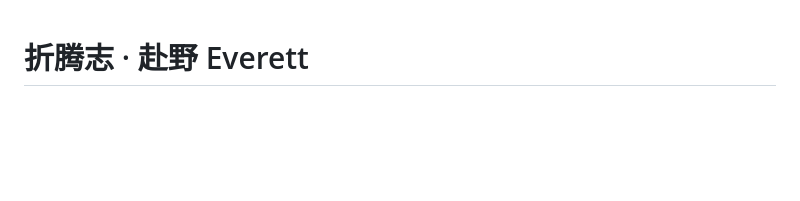
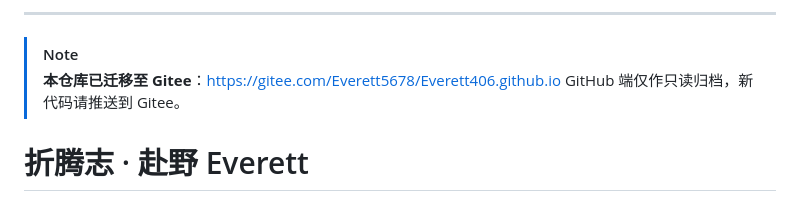
Before and after one commit to Everett406/Everett406.github.io, a Markdown page: README.md, the part around the change. GitHub-like rendering; blank space fills up the shorter version.

Commit message:
chore: 标注已迁移至 Gitee

```diff
--- a/README.md
+++ b/README.md
@@ -1,3 +1,9 @@
+---
+
+> [!NOTE]
+> **本仓库已迁移至 Gitee**：<https://gitee.com/Everett5678/Everett406.github.io>
+> GitHub 端仅作只读归档，新代码请推送到 Gitee。
+
 # 折腾志 · 赴野 Everett
 
 > 人生的意义在于折腾。
```
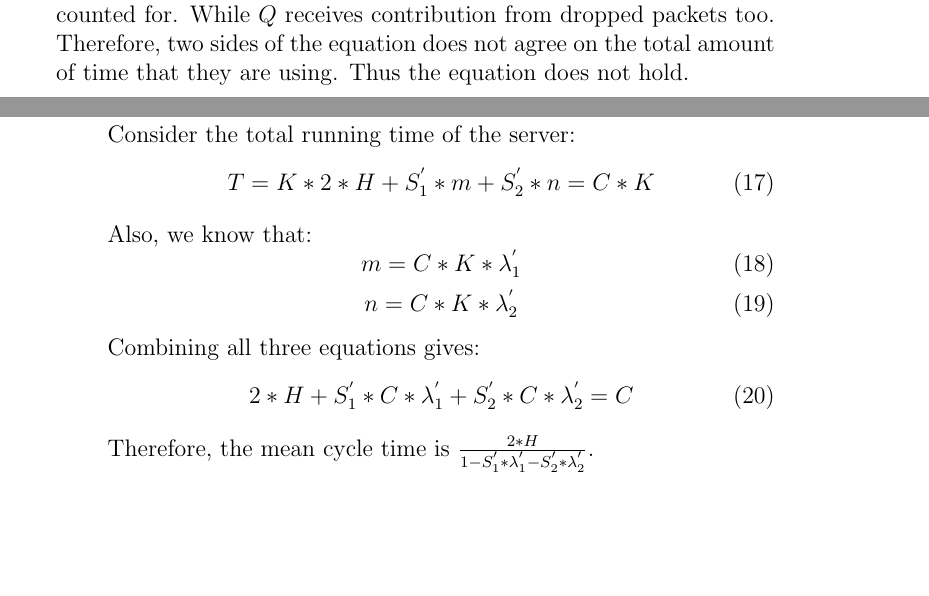
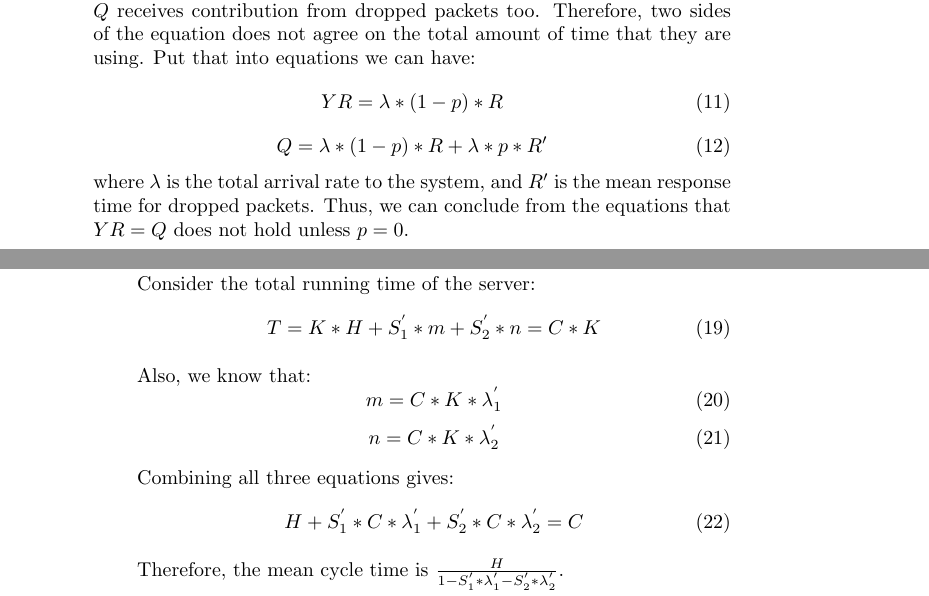
Before and after one commit to SiweiYang/CS798, a LaTeX document (s1.tex): two parts of pages 5 and 8 of 13 before the commit and two parts of pages 4 and 7 of 11 after it, joined at a grey line, cut so that both start at the same text, the shorter picture padded with empty space. Compiled offline with pdfLaTeX.

Commit message:
corrections

```diff
--- a/s1.tex
+++ b/s1.tex
@@ -1,4 +1,4 @@
-\documentclass[12pt]{article}
+\documentclass[letterpaper]{article}
 \usepackage{amsmath, amsthm}
 \usepackage{mathtools}
 \usepackage{tikz}
@@ -161,7 +162,14 @@ It has been suggested that according to Little'’s Law, we can write $YR = Q$.
 
 I do not agree.
 
-Little'’s Law is building on the idea that we can represent the total amount of time that every job spend in the system in two ways. However, for $Y, R$ define in this problem, only the sucessful jobs are accounted for. While $Q$ receives contribution from dropped packets too. Therefore, two sides of the equation does not agree on the total amount of time that they are using. Thus the equation does not hold.
+Little'’s Law is building on the idea that we can represent the total amount of time that every job spend in the system in two ways. However, for $Y, R$ define in this problem, only the sucessful jobs are accounted for. While $Q$ receives contribution from dropped packets too. Therefore, two sides of the equation does not agree on the total amount of time that they are using. Put that into equations we can have:
+\begin{equation}
+YR = \lambda * (1 - p) * R
+\end{equation}
+\begin{equation}
+Q = \lambda * (1 - p) * R + \lambda * p * R'
+\end{equation}
+where $\lambda$ is the total arrival rate to the system, and $R'$ is the mean response time for dropped packets. Thus, we can conclude from the equations that $YR = Q$ does not hold unless $p = 0$.
 \medskip
 
 \begin{minipage}{\textwidth}
@@ -236,7 +244,7 @@ Derive an analytic expression for C. You must express your answer as a function
 
 Consider the total running time of the server:
 \begin{equation}
-T = K * 2 * H + S_1^{'} * m + S_2^{'} * n = C * K
+T = K * H + S_1^{'} * m + S_2^{'} * n = C * K
 \end{equation}
 
 Also, we know that:
@@ -249,10 +257,10 @@ n = C * K * \lambda_2^{'}
 
 Combining all three equations gives:
 \begin{equation}
-2 * H + S_1^{'} * C * \lambda_1^{'} + S_2^{'} * C * \lambda_2^{'} = C
+H + S_1^{'} * C * \lambda_1^{'} + S_2^{'} * C * \lambda_2^{'} = C
 \end{equation}
 
-Therefore, the mean cycle time is $\frac{2 * H}{1 - S_1^{'} * \lambda_1^{'} - S_2^{'} * \lambda_2^{'}}$.
+Therefore, the mean cycle time is $\frac{H}{1 - S_1^{'} * \lambda_1^{'} - S_2^{'} * \lambda_2^{'}}$.
 
 \item{} Repeat part (a) for the case of a cyclic service discipline with exhaustive service. Under exhaustive
 service, each time queue j is checked during a cycle ($j = 1, 2$), jobs at queue j are processed until queue
```
Also changed, not shown: s1.tex (7 more changed lines).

===============

▸ TASK PROMPT
In the copy, omit the pictures and reproduce every entry exactly.

▸ RESPONSE TO THE EXERCISE
Before and after one commit to Everett406/Everett406.github.io, a Markdown page: README.md, the part around the change. GitHub-like rendering; blank space fills up the shorter version.

Commit message:
chore: 标注已迁移至 Gitee

```diff
--- a/README.md
+++ b/README.md
@@ -1,3 +1,9 @@
+---
+
+> [!NOTE]
+> **本仓库已迁移至 Gitee**：<https://gitee.com/Everett5678/Everett406.github.io>
+> GitHub 端仅作只读归档，新代码请推送到 Gitee。
+
 # 折腾志 · 赴野 Everett
 
 > 人生的意义在于折腾。
```
Before and after one commit to SiweiYang/CS798, a LaTeX document (s1.tex): two parts of pages 5 and 8 of 13 before the commit and two parts of pages 4 and 7 of 11 after it, joined at a grey line, cut so that both start at the same text, the shorter picture padded with empty space. Compiled offline with pdfLaTeX.

Commit message:
corrections

```diff
--- a/s1.tex
+++ b/s1.tex
@@ -1,4 +1,4 @@
-\documentclass[12pt]{article}
+\documentclass[letterpaper]{article}
 \usepackage{amsmath, amsthm}
 \usepackage{mathtools}
 \usepackage{tikz}
@@ -161,7 +162,14 @@ It has been suggested that according to Little'’s Law, we can write $YR = Q$.
 
 I do not agree.
 
-Little'’s Law is building on the idea that we can represent the total amount of time that every job spend in the system in two ways. However, for $Y, R$ define in this problem, only the sucessful jobs are accounted for. While $Q$ receives contribution from dropped packets too. Therefore, two sides of the equation does not agree on the total amount of time that they are using. Thus the equation does not hold.
+Little'’s Law is building on the idea that we can represent the total amount of time that every job spend in the system in two ways. However, for $Y, R$ define in this problem, only the sucessful jobs are accounted for. While $Q$ receives contribution from dropped packets too. Therefore, two sides of the equation does not agree on the total amount of time that they are using. Put that into equations we can have:
+\begin{equation}
+YR = \lambda * (1 - p) * R
+\end{equation}
+\begin{equation}
+Q = \lambda * (1 - p) * R + \lambda * p * R'
+\end{equation}
+where $\lambda$ is the total arrival rate to the system, and $R'$ is the mean response time for dropped packets. Thus, we can conclude from the equations that $YR = Q$ does not hold unless $p = 0$.
 \medskip
 
 \begin{minipage}{\textwidth}
@@ -236,7 +244,7 @@ Derive an analytic expression for C. You must express your answer as a function
 
 Consider the total running time of the server:
 \begin{equation}
-T = K * 2 * H + S_1^{'} * m + S_2^{'} * n = C * K
+T = K * H + S_1^{'} * m + S_2^{'} * n = C * K
 \end{equation}
 
 Also, we know that:
@@ -249,10 +257,10 @@ n = C * K * \lambda_2^{'}
 
 Combining all three equations gives:
 \begin{equation}
-2 * H + S_1^{'} * C * \lambda_1^{'} + S_2^{'} * C * \lambda_2^{'} = C
+H + S_1^{'} * C * \lambda_1^{'} + S_2^{'} * C * \lambda_2^{'} = C
 \end{equation}
 
-Therefore, the mean cycle time is $\frac{2 * H}{1 - S_1^{'} * \lambda_1^{'} - S_2^{'} * \lambda_2^{'}}$.
+Therefore, the mean cycle time is $\frac{H}{1 - S_1^{'} * \lambda_1^{'} - S_2^{'} * \lambda_2^{'}}$.
 
 \item{} Repeat part (a) for the case of a cyclic service discipline with exhaustive service. Under exhaustive
 service, each time queue j is checked during a cycle ($j = 1, 2$), jobs at queue j are processed until queue
```
Also changed, not shown: s1.tex (7 more changed lines).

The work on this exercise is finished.